- [Assignment]
Nothing but a number should be written: the count of lines below that contain "pictures".

Data items
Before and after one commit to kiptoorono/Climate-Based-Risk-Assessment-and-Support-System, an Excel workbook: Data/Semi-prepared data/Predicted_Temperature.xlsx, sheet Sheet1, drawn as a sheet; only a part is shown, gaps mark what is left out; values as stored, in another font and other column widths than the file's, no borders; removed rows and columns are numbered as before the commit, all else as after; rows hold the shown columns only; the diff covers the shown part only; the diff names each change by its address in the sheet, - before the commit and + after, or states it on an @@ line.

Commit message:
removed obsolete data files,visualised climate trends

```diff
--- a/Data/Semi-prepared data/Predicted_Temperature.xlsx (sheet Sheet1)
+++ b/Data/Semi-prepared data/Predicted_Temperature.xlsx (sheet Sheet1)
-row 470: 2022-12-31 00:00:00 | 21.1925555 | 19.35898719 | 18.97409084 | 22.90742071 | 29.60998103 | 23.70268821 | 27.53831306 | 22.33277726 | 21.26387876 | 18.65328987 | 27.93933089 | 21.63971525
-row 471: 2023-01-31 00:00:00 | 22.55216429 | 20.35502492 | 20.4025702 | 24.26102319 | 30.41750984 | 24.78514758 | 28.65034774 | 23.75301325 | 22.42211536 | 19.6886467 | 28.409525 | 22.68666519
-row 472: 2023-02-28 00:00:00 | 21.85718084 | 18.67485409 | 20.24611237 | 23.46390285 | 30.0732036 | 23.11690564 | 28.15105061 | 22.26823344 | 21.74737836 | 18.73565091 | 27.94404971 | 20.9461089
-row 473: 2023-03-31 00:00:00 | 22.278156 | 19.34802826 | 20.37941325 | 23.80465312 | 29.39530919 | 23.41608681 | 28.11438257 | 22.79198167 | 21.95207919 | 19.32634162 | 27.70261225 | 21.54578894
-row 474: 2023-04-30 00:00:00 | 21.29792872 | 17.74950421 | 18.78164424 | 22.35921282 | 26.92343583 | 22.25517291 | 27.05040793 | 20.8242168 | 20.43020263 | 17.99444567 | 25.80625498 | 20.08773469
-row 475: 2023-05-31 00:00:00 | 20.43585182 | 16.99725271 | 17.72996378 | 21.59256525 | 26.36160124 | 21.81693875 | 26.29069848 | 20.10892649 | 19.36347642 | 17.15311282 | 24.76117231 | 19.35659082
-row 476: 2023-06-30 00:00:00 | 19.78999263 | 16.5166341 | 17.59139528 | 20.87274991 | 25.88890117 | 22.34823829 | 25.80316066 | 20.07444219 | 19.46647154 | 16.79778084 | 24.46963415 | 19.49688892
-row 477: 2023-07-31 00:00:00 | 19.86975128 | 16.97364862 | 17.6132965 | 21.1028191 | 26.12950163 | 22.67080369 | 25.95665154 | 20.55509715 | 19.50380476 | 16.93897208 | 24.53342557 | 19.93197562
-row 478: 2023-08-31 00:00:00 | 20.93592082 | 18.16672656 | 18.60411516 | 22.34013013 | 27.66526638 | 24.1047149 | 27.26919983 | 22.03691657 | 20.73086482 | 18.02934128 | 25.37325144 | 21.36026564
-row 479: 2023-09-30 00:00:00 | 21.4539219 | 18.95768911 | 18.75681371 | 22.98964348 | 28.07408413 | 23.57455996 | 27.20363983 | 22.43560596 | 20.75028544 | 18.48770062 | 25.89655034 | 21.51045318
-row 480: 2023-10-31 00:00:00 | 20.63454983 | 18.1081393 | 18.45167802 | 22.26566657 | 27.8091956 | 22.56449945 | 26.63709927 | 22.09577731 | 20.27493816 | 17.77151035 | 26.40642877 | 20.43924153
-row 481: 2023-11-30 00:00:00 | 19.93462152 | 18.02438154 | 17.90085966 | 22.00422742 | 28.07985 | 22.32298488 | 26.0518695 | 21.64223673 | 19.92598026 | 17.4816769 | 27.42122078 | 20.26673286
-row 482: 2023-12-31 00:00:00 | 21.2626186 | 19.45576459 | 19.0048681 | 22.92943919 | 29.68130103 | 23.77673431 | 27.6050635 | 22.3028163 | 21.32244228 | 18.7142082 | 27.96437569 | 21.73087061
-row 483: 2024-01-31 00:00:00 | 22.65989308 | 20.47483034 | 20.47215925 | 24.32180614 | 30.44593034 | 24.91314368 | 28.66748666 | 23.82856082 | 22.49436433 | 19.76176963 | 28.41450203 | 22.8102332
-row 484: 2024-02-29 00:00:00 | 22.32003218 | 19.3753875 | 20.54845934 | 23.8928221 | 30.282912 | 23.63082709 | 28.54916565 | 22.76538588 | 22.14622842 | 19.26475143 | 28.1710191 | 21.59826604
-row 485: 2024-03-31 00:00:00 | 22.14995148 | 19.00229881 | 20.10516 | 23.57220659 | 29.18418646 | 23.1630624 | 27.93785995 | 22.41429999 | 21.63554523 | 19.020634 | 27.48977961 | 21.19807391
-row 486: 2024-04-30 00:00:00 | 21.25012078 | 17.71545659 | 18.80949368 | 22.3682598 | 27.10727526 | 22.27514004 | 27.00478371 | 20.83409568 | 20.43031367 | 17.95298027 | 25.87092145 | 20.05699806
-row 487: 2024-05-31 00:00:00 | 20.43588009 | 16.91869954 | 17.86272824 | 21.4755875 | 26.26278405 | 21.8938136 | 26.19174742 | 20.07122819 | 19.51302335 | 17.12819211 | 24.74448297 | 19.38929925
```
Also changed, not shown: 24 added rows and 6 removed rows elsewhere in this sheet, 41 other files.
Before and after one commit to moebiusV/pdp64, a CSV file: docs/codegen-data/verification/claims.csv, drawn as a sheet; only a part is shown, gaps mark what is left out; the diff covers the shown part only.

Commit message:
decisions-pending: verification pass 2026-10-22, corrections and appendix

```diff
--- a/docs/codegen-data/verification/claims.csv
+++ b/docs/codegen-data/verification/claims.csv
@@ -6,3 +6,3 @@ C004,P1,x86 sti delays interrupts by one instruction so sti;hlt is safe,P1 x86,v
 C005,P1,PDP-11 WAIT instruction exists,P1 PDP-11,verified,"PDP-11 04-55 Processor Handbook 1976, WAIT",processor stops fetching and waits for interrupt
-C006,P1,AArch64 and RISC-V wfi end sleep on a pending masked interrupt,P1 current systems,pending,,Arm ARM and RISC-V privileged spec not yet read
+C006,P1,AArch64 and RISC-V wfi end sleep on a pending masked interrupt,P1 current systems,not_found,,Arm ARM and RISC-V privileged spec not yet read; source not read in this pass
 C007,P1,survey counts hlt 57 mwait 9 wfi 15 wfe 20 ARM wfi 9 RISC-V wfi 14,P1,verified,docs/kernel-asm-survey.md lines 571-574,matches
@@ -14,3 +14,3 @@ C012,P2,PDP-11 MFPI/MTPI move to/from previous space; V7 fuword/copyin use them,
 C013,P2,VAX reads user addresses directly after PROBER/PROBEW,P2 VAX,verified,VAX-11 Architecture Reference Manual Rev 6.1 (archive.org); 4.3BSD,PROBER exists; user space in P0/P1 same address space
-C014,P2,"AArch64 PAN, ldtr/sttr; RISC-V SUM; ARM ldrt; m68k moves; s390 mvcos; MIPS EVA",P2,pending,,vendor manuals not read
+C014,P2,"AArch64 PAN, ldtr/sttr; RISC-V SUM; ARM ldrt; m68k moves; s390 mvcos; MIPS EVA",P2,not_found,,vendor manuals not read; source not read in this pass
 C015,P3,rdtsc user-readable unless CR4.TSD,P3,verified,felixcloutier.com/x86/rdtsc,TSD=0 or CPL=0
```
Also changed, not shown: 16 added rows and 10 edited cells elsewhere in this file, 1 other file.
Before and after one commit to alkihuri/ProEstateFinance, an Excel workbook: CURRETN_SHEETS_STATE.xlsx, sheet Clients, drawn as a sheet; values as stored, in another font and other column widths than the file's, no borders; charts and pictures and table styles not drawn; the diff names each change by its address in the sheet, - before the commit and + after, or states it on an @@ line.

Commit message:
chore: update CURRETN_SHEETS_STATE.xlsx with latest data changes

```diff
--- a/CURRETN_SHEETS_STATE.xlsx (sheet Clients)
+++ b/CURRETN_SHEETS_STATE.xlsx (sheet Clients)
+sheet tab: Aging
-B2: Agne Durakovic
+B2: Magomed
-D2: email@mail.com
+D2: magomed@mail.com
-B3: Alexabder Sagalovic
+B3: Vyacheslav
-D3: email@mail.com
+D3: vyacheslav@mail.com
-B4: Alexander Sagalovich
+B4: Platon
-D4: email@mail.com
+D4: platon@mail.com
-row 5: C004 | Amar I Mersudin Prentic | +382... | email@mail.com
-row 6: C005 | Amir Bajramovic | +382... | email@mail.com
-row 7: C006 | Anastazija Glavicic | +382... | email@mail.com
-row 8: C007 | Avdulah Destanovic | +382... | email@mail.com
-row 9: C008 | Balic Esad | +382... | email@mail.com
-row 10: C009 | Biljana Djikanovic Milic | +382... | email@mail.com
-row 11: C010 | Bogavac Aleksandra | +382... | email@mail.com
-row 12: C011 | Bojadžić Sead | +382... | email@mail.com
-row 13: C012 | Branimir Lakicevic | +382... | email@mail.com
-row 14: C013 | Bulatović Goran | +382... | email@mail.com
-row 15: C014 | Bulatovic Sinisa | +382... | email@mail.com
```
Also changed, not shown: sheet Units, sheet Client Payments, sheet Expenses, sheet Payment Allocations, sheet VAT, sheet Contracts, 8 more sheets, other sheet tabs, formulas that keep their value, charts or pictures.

- [Your response]
2